The last stanza of Psalm 58 is a prophecy or, as we might say, a confident statement that the wicked will be judged by God and the righteous rewarded. It is the climax of the psalm and a good one. The moral is that, although judgment may tarry long, it will come, and when it comes the way of the righteous will be seen to have been right.

The second stanza of Psalm 58 moves from a description of the wicked to a prayer that they and their evil might be overthrown by God. It contains five images for what David is asking God to do. They move from what is powerful to what is increasingly weak, from what is awe-inspiring to what is merely tragic or sad.
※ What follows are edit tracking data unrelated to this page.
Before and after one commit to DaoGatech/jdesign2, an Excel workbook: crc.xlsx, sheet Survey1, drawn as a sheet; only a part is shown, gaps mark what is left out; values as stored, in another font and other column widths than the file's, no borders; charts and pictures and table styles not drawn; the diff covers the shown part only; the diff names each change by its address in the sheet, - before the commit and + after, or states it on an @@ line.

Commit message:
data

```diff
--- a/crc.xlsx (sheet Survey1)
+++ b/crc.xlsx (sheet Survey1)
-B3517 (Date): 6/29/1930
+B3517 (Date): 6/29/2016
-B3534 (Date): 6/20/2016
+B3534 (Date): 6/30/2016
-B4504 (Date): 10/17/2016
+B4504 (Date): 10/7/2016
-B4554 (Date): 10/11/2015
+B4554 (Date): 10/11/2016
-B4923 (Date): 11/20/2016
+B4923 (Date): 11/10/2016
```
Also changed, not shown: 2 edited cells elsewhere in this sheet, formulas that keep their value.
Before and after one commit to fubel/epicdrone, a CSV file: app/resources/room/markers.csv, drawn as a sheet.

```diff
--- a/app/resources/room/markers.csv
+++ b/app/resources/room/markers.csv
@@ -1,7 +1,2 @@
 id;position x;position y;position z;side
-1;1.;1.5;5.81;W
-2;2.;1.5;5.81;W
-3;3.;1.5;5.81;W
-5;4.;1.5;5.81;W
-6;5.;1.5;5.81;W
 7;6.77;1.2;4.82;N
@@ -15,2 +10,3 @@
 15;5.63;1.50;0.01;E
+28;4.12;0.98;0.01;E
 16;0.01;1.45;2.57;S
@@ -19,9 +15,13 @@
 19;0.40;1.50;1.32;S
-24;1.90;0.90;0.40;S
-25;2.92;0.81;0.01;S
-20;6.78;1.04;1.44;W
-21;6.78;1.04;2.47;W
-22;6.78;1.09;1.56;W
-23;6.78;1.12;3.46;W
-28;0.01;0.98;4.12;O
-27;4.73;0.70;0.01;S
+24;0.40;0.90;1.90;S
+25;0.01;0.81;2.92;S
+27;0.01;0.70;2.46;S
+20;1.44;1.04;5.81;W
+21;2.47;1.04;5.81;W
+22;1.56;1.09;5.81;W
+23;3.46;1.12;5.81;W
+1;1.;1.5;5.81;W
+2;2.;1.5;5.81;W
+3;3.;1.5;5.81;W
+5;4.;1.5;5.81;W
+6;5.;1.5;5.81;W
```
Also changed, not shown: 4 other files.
The stanzas of the New International Version are a reasonable way to outline this psalm. The first stanza is itself in two parts, since verses 1 and 2 address the wicked directly while verses 3-5 describe what they are like. But there is a sense in which the entire stanza is a portrait of these people. Stanza two is a prayer that they might be overcome or destroyed, a malediction. It occupies verses 6-8. The final stanza, verses 9-11, is a prediction of the end of the wicked and the vindication of the righteous. It concludes with a striking summary in verse 11.

Yesterday I mentioned Charles Colson's address at Harvard Business School, in which he spoke of the lack of ethics in our culture. The audience that heard the address I am referring to was mostly passive, however, as many Americans seem to be today. Americans tend to dismiss corruption, saying simply, "Well, that's just the way people are.” And they are, of course! That is what original sin is all about. G.K. Chesterton said that the doctrine of original sin is the only philosophy that has been empirically validated by 3,500 years of human history. But the fact that "all have sinned" and that low deeds in high places are so frequent does not mean that we are to accept sin or corruption passively. Especially not in our leaders! And not in ourselves!

There was a time in American political history when anyone reading Psalm 58 would have thought it somehow unreal, at least where the United States is concerned. Psalm 58 is about unjust rulers, and in those earlier halcyon days America was favored for the most part with leaders whose characters were upright and whose actions were above reproach. No longer. Today corruption is widespread even at the highest levels of political leadership, and Psalm 58 seems to be an apt prophetic description of our times.